I made many mistakes back in April, 2009 when MyStarCollectorCar went live for the first time.
Some of those mistakes were simply the product of “teaching an old dog new tricks” in cyber-world but the most consistent error was in the photo department.
I’m not really proud but here’s a look at some of my early attempts.
The biggest mistake I made was cutting off the front, back of both ends of the car or truck in question. These are a few examples of what happens when you don’t fill your picture with the whole car.
Here’s a look at two Chargers from a 2009 car show. Why I thought this was a cool shot is a mystery for the ages but it did no justice for a pair of classic Mopars.Maybe it was a reflection of what I thought was artistic back in 2007 when I took a picture of two equally cool F-Body Mopars.
Either way, the phrase “my classic Mopar pictures really suck” springs to mind.
I’m an equal opportunity guy with old iron so I also showed no mercy with classic Vettes a few years ago when these pictures were taken. Clearly, I thought the back or front end of a Vette in the foreground of a shot was some kind of artistic statement.
There’s no limit to self-importance when you give a rookie a camera because I really thought the Pulitzer Prize people would be all over that picture.
Here’s an example of how jarring bad photography can be when you arm an idiot with a camera.This AMC Pacer was an extremely cool find at a swap meet back in 2009 and if the monkey behind the camera knew how to get a whole car into a picture readers would have appreciated the car on the pages of MSCC. The same rule applies to the ’65 Marlin.
Classic trucks were also victims of this incredibly bad photography. These two IHC trucks were at a 2008 show and they both suffered the effects of acute “moron behind the camera” disease.
Horrible photography wasn’t limited to the domestic car in my world because this large and rare Humber sedan paid a price for my incompetence with visual perspective on the whole car. The hot rod in the other picture paid the same price in 2009 because I decided not to move over three feet and actually get a whole picture of the car.
Most of these sins were acts of omission but there were many sins of commission.Things got a lot worse when I went for “artsy” shots. Here are two classic examples. I thought the ’57 Chevy in the foreground would be some kind of decade-crossing statement if I used it as part of the ’64 Impala picture. I can’t remember if I was drunk or suffering a severe concussion back in 2009 but I did it twice at the same show. The “Cadillac fin looking at shoebox Ford” was clear evidence of impaired thinking.
Someone told me back in 2009 that he filed some cool car pictures by taking a shot of a reflection in a hub cap so I vaulted onto that band wagon. One has a Dodge truck in it that begged to be seen in real pictures, not distorted reflections. The other one was on an old Buick and it had a very cool Chevy truck in the reflection.
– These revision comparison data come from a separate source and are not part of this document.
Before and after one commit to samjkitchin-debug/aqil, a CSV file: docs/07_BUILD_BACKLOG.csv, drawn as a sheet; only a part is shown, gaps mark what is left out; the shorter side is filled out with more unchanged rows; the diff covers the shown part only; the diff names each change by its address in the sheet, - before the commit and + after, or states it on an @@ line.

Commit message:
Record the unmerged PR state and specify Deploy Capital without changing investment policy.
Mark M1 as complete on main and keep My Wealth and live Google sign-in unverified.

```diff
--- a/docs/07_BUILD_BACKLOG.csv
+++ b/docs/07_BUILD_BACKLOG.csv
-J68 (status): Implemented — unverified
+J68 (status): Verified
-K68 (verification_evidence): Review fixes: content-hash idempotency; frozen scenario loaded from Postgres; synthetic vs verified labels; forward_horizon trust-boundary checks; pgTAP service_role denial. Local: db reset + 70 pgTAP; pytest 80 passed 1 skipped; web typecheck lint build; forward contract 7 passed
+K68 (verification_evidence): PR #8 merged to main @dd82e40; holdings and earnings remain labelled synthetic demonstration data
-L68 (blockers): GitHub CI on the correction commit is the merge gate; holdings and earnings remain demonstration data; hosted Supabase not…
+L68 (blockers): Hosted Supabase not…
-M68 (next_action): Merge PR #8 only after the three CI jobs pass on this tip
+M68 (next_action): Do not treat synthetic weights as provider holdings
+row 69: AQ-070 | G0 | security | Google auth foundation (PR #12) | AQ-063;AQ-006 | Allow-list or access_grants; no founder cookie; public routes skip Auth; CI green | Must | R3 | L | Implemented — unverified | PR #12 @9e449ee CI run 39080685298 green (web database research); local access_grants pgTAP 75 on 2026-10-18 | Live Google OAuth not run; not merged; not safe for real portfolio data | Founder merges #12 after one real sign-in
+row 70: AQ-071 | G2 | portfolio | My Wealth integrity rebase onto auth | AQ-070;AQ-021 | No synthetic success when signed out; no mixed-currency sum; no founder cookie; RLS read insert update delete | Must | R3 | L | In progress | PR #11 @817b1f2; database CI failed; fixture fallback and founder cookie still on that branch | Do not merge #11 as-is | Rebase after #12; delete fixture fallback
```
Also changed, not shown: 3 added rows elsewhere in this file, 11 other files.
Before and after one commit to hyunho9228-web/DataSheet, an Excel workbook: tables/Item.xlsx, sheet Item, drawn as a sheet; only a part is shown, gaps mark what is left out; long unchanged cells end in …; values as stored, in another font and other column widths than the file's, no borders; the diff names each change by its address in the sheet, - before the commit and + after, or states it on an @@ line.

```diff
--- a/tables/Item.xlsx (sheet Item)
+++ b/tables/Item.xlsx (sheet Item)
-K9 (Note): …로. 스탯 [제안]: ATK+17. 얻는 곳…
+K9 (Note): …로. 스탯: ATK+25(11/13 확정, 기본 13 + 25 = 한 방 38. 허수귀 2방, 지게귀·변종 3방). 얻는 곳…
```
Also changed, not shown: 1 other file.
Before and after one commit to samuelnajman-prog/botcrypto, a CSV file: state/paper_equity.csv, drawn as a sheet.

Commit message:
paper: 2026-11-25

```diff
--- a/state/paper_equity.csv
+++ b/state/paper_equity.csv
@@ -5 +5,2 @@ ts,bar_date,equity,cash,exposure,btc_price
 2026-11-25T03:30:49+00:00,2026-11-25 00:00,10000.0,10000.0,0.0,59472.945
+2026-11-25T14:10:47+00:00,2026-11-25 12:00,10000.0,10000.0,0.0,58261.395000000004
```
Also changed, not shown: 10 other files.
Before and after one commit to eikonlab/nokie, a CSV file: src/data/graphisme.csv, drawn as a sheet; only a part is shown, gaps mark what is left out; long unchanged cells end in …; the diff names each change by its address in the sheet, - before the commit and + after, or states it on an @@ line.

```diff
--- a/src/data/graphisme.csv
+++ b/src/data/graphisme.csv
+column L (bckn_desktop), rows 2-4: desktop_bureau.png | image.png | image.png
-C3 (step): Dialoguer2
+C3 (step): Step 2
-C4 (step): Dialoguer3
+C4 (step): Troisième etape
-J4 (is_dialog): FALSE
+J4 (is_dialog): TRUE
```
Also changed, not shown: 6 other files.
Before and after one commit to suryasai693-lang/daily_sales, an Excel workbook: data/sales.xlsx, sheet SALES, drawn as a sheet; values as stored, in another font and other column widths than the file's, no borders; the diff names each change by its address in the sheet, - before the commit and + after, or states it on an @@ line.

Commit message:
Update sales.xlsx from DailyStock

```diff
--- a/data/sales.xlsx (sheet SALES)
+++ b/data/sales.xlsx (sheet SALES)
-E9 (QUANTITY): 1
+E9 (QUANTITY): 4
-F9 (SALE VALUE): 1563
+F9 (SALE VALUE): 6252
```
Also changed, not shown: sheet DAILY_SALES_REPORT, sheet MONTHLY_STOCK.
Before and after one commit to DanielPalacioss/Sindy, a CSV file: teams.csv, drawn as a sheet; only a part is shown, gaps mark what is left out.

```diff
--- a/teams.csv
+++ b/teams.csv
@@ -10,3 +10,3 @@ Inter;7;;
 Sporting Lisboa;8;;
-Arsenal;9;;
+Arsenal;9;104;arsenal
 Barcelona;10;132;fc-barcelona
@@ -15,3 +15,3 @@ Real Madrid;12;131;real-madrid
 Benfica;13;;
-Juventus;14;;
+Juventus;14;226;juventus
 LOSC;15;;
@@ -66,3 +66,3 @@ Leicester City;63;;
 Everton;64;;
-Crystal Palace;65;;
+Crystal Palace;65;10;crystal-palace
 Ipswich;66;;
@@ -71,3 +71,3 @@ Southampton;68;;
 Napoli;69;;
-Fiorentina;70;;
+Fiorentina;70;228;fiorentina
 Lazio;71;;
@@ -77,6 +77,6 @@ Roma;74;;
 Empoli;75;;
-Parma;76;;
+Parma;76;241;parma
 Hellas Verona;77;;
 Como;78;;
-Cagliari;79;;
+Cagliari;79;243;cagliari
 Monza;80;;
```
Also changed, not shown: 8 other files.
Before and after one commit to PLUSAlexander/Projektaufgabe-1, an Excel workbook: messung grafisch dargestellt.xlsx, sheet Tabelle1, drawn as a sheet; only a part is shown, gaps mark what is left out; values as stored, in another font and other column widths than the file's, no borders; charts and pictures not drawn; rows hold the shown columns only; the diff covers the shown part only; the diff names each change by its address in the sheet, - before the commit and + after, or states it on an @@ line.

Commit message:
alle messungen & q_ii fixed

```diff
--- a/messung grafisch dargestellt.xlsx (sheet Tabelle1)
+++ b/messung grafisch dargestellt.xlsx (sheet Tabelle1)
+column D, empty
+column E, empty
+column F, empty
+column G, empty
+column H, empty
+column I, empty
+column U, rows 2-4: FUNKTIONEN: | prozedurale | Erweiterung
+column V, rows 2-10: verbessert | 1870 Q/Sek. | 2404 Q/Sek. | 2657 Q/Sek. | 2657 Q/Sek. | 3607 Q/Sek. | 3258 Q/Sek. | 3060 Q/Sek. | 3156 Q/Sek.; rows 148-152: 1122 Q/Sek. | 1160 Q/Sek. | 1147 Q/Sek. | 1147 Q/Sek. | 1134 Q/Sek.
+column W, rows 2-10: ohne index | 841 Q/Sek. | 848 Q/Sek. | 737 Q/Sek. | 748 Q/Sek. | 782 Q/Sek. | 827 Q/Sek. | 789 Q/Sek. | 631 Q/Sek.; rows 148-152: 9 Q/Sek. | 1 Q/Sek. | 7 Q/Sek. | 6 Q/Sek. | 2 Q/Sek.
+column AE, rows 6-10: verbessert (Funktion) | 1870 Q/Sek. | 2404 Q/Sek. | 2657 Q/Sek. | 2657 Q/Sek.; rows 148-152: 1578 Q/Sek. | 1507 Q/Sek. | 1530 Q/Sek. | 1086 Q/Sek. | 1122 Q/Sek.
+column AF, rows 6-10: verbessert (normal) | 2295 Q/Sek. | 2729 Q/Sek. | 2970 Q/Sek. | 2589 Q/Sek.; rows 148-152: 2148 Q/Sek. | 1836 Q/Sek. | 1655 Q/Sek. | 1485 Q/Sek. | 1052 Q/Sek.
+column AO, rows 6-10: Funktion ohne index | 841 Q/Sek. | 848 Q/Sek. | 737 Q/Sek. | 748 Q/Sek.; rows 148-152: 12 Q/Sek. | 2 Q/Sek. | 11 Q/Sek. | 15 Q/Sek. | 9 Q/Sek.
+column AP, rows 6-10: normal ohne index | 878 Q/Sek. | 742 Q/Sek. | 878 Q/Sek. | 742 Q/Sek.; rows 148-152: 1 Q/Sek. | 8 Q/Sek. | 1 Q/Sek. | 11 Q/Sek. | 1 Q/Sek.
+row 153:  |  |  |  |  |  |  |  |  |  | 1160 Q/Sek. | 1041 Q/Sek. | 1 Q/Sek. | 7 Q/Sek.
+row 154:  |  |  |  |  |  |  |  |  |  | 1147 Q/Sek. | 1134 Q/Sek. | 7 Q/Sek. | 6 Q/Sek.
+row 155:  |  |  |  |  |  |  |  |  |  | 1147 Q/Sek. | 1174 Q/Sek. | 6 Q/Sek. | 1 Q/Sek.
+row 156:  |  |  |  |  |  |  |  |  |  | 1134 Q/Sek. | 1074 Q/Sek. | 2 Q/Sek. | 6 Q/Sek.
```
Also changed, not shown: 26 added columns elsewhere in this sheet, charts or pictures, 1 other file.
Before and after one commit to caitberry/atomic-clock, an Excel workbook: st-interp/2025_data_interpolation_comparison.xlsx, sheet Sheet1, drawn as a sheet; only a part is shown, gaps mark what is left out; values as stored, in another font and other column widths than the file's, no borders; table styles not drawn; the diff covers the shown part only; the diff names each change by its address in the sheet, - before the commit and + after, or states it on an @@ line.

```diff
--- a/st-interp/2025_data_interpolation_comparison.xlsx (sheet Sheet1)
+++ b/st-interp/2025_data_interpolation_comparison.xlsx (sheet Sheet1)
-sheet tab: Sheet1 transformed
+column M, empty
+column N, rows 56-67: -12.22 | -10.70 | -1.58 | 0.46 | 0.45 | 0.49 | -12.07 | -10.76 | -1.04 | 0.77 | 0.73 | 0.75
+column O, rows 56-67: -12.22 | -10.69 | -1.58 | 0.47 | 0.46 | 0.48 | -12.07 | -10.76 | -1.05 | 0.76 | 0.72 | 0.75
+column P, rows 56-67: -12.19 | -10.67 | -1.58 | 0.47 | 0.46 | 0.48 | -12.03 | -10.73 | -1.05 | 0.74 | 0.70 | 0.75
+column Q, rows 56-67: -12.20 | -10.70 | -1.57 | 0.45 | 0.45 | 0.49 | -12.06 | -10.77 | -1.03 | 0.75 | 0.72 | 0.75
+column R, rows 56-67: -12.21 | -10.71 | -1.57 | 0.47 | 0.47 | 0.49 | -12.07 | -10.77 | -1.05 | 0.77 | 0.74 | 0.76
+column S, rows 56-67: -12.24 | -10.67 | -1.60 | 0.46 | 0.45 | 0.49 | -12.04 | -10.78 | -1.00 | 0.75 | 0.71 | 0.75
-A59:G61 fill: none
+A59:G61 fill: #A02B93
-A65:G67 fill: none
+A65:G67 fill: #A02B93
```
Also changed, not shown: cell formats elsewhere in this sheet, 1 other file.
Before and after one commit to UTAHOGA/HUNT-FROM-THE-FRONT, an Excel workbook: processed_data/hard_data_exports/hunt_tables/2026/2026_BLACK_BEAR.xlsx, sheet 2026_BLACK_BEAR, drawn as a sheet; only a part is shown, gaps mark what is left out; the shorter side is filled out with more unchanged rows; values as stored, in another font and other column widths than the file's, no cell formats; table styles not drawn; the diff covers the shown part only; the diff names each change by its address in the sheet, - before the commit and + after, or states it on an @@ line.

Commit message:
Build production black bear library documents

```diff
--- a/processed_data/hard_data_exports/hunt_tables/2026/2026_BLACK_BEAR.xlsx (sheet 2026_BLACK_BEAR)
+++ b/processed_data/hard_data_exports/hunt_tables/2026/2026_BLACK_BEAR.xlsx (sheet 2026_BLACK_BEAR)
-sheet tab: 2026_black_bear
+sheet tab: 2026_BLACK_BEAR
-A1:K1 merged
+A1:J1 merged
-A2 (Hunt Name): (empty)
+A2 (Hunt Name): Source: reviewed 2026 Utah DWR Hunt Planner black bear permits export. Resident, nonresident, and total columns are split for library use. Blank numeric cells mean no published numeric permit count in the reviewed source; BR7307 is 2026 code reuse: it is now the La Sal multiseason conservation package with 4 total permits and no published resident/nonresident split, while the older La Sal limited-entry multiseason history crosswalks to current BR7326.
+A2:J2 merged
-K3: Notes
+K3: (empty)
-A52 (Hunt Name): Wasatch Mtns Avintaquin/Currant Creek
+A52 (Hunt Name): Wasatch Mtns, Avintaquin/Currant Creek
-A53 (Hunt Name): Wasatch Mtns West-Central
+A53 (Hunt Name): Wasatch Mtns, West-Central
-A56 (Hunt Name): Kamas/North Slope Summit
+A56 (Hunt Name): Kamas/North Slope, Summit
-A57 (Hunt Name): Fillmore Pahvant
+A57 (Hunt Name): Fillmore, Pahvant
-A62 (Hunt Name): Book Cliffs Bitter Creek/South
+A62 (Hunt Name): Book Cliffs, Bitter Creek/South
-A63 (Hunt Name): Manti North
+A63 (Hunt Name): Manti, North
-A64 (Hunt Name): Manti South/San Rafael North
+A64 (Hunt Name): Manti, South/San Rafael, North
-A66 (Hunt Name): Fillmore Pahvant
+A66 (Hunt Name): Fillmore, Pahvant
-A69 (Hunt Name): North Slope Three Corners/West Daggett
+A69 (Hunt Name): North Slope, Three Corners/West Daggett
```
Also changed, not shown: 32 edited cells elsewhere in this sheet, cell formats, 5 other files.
Smart guys would have taken pictures of the two vehicles but you can see the results in this failed attempt to make a statement via a hubcap picture.
I’d like to end this with a picture from 2008. I rarely see ’58 Plymouth Furys at any car shows so the natural tendency would be to take comprehensive, clear and detailed pictures of this rare Mopar muscle car. Instead, I decided to take this goofy picture down the side of a Viper.
There’s no real excuse for this kind of moronic behavior but in my own defense I was brand new to the game.
Now I know what car guys want…pictures of the whole car, the whole engine and interior shots.
Leave the Mona Lisa stuff to the artists.